- _What needs to be done_
In the entries that follow, how many lines hold the string "persons"? Give only that number.

Code change snippets:
★ ★ ★

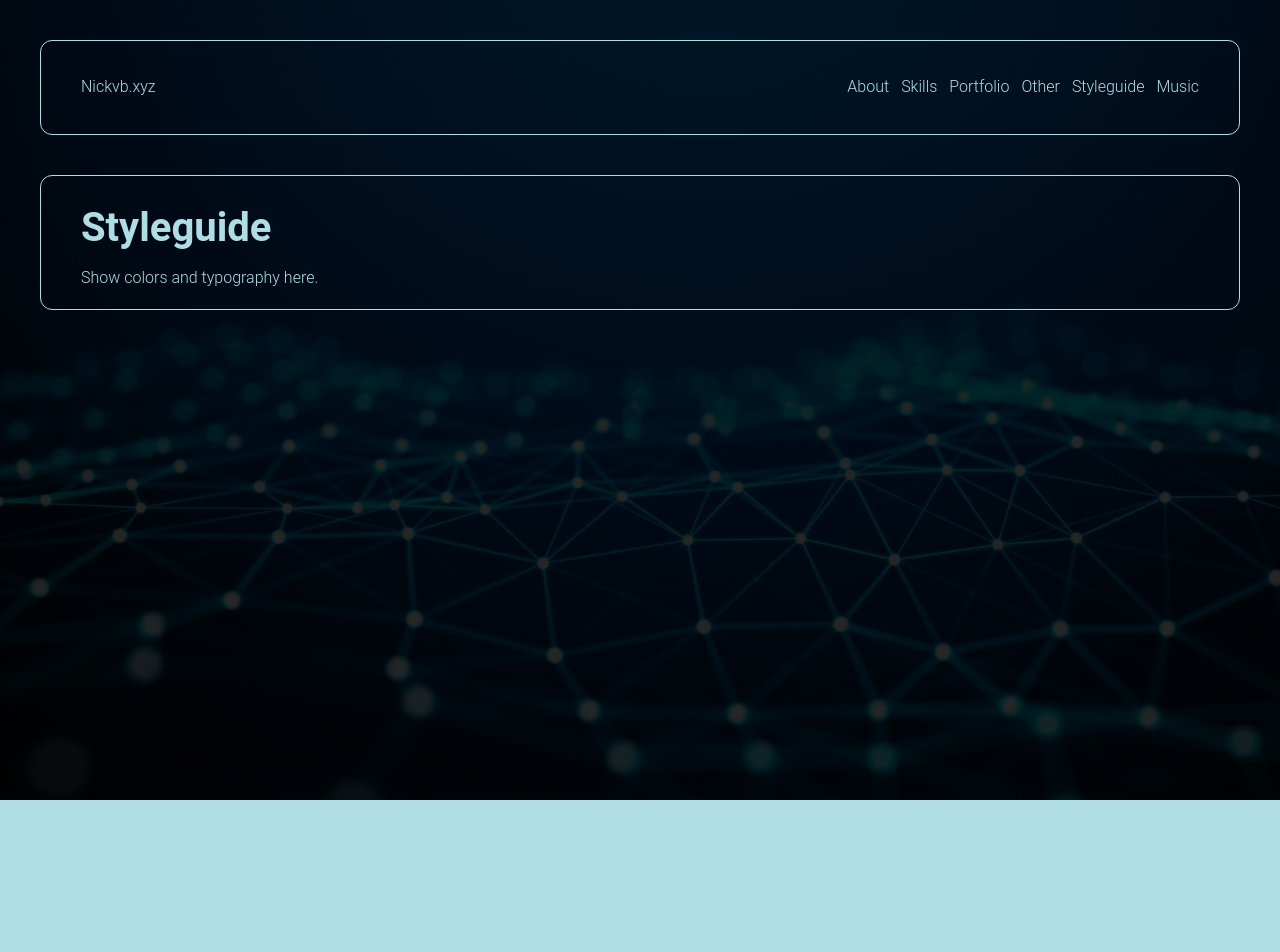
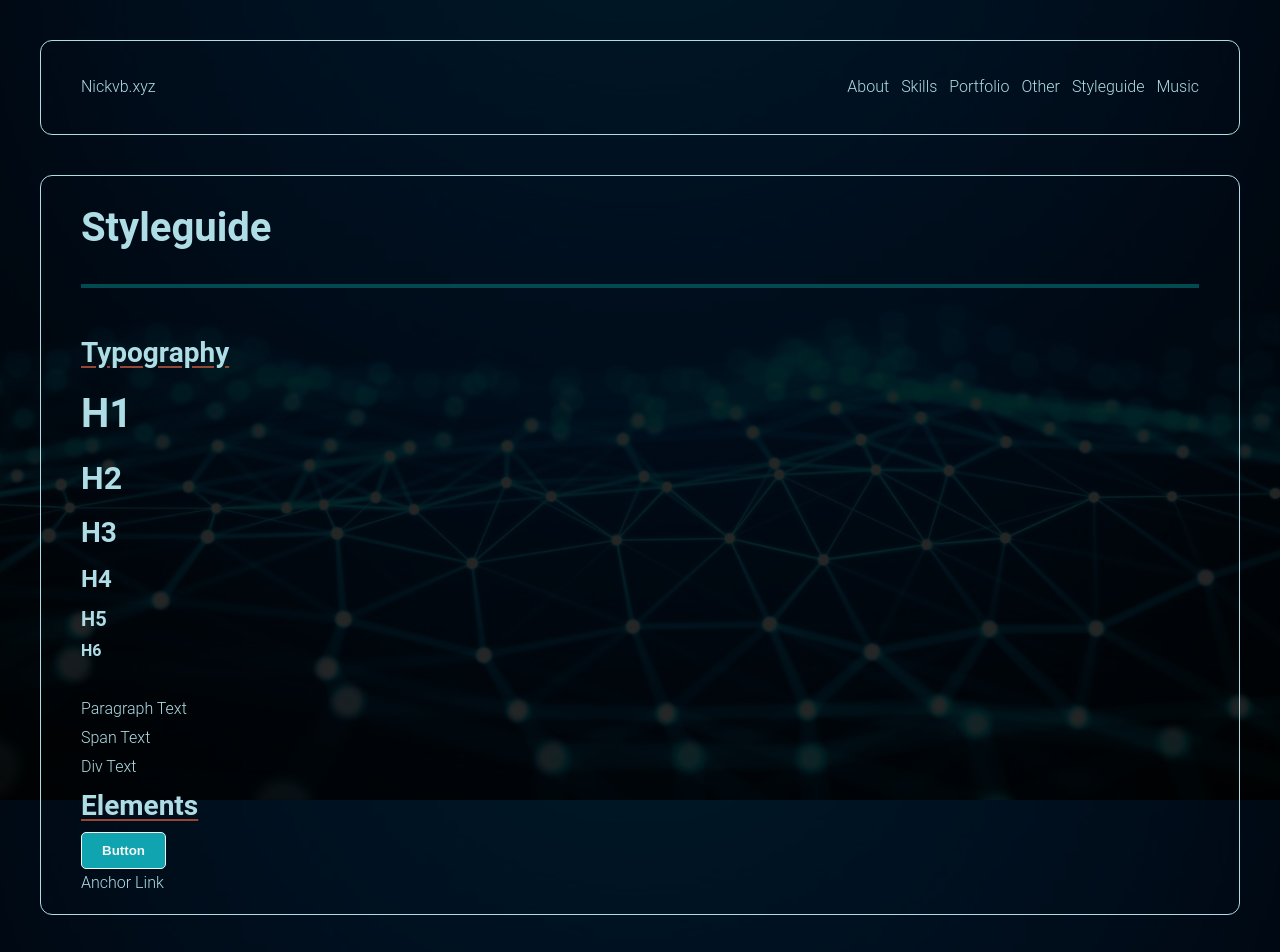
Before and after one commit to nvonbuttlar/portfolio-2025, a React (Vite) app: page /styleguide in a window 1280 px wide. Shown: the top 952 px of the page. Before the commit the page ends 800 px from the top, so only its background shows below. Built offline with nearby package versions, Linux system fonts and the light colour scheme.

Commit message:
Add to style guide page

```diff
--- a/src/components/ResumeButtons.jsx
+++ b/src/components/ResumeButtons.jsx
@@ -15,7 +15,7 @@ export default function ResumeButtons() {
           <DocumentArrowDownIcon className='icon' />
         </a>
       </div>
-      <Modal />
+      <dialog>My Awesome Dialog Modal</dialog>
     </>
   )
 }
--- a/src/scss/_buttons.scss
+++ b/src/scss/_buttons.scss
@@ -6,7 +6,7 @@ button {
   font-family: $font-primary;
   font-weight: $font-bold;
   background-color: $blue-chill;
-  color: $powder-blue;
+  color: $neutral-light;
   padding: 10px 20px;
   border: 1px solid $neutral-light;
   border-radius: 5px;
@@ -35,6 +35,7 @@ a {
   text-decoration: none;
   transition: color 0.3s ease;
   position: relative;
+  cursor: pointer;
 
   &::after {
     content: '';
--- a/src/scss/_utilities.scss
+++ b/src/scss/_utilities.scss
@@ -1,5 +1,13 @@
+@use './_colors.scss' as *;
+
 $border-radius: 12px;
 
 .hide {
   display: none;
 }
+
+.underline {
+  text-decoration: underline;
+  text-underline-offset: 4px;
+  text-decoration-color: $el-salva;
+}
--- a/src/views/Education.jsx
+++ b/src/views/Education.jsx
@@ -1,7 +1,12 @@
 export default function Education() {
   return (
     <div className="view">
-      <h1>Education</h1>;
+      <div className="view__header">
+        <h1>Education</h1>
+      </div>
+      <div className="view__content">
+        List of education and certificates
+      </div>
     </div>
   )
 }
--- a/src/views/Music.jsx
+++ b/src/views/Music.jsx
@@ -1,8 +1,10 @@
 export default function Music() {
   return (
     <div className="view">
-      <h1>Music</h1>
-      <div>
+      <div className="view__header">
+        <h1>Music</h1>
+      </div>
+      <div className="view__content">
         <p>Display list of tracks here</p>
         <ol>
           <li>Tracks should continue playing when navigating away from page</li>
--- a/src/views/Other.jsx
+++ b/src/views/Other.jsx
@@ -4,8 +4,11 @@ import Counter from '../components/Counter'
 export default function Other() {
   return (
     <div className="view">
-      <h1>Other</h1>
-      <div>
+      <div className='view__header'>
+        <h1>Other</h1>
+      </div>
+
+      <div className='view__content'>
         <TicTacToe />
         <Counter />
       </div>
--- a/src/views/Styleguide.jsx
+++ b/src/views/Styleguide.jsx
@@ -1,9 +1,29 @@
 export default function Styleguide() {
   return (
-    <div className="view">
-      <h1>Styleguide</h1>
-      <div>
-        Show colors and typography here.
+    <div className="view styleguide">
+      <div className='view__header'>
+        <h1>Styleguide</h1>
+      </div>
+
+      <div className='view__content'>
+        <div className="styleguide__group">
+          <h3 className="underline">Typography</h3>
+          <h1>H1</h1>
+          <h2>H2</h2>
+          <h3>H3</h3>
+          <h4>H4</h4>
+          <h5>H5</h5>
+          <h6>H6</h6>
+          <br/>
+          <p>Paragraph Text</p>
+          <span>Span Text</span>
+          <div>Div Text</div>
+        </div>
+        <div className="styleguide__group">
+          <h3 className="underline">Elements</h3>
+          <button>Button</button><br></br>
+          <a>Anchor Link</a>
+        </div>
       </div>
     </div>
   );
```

★ ★ ★

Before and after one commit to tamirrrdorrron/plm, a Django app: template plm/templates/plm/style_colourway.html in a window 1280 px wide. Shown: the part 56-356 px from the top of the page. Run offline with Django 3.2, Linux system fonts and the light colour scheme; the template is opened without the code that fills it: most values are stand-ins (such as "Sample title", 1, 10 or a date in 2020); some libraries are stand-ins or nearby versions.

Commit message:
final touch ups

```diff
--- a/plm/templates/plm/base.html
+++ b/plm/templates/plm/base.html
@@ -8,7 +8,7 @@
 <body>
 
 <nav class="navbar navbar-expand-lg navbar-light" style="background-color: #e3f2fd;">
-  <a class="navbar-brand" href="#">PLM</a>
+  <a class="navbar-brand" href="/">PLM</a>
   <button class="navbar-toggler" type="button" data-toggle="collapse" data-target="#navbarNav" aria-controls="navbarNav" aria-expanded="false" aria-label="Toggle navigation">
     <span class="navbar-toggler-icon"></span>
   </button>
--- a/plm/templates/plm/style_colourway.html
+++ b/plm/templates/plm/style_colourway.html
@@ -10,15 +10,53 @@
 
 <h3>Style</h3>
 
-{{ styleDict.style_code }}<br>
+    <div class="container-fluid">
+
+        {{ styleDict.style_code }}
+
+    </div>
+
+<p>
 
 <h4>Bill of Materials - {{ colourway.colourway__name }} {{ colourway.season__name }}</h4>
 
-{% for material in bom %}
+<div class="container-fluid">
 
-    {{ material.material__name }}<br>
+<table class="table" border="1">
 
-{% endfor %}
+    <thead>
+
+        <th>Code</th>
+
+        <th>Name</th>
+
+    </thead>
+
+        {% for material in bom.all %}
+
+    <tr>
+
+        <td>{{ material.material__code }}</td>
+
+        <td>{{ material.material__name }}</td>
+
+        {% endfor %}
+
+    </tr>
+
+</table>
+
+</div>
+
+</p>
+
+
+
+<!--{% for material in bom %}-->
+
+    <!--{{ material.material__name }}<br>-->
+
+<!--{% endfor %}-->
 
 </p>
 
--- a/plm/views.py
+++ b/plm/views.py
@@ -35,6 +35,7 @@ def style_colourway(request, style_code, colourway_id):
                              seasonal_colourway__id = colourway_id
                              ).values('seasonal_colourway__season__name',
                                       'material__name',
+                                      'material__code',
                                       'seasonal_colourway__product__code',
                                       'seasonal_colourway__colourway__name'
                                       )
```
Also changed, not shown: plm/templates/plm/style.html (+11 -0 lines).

★ ★ ★

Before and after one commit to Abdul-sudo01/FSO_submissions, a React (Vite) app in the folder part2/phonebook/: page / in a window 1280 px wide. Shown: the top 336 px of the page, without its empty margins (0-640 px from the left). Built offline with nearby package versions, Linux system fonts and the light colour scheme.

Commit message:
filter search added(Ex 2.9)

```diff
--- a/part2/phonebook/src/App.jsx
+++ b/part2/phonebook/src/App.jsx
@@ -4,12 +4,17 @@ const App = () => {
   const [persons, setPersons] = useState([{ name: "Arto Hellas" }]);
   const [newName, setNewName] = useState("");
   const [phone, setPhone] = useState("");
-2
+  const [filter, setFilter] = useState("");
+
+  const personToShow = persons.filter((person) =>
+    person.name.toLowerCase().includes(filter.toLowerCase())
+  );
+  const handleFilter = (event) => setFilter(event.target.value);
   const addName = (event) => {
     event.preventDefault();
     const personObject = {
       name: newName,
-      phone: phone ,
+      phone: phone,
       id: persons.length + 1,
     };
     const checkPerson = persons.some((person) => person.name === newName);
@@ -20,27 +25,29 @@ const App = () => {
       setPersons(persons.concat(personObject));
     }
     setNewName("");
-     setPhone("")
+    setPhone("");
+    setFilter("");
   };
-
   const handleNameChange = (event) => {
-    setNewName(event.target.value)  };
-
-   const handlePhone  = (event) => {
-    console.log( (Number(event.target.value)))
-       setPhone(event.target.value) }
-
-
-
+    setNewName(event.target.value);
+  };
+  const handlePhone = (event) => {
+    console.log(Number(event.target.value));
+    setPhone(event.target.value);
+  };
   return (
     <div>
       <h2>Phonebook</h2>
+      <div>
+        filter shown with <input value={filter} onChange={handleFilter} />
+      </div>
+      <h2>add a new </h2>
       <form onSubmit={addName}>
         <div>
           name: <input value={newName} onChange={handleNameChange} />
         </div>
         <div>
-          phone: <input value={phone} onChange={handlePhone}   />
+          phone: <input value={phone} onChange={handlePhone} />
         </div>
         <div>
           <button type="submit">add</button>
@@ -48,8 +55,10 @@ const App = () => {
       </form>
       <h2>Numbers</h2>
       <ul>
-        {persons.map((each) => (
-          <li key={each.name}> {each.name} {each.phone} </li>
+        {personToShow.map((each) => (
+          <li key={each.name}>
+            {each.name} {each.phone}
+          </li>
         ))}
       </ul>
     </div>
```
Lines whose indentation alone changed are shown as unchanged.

★ ★ ★

- _Response to this exercise_
6